Exercise - Determine the number of lines in the data below that hold "cache"; give nothing but that number.

Dataset content -

########

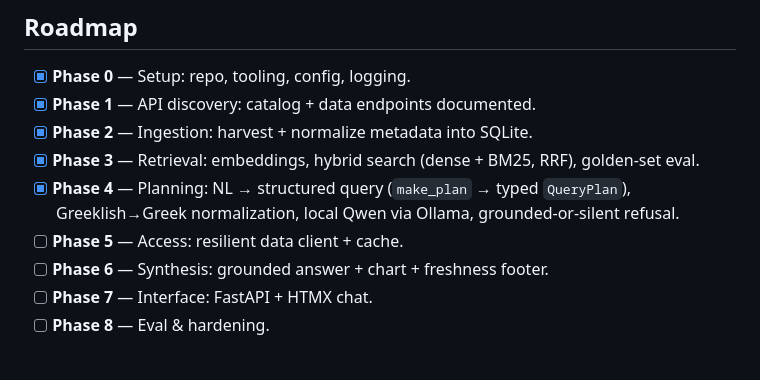
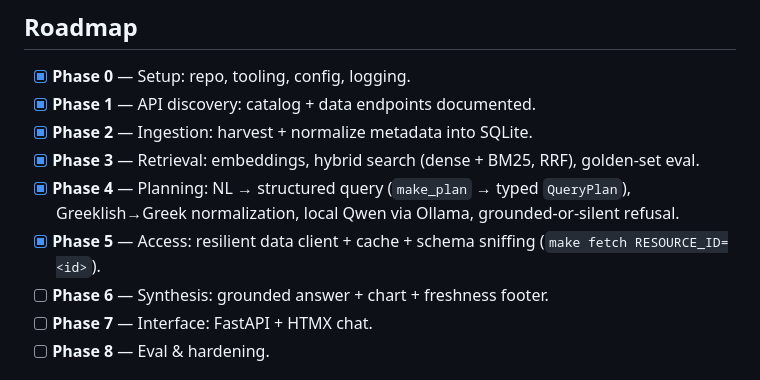
Before and after one commit to theostath/greek-open-data, a Markdown page: README.md, the part around the change. Rendered like a GitHub page.

Commit message:
docs: mark Phase 5 done and document the fetch/cache-purge commands

```diff
--- a/README.md
+++ b/README.md
@@ -143,7 +143,8 @@ All of these are **local build artifacts** (gitignored) — regenerate them with
 - [x] **Phase 3** — Retrieval: embeddings, hybrid search (dense + BM25, RRF), golden-set eval.
 - [x] **Phase 4** — Planning: NL → structured query (`make_plan` → typed `QueryPlan`),
       Greeklish→Greek normalization, local Qwen via Ollama, grounded-or-silent refusal.
-- [ ] **Phase 5** — Access: resilient data client + cache.
+- [x] **Phase 5** — Access: resilient data client + cache + schema sniffing
+      (`make fetch RESOURCE_ID=<id>`).
 - [ ] **Phase 6** — Synthesis: grounded answer + chart + freshness footer.
 - [ ] **Phase 7** — Interface: FastAPI + HTMX chat.
 - [ ] **Phase 8** — Eval & hardening.
```
Also changed, not shown: CLAUDE.md (+14 -1 lines), plan.md (+1 -1 lines).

########

Exercise response - 3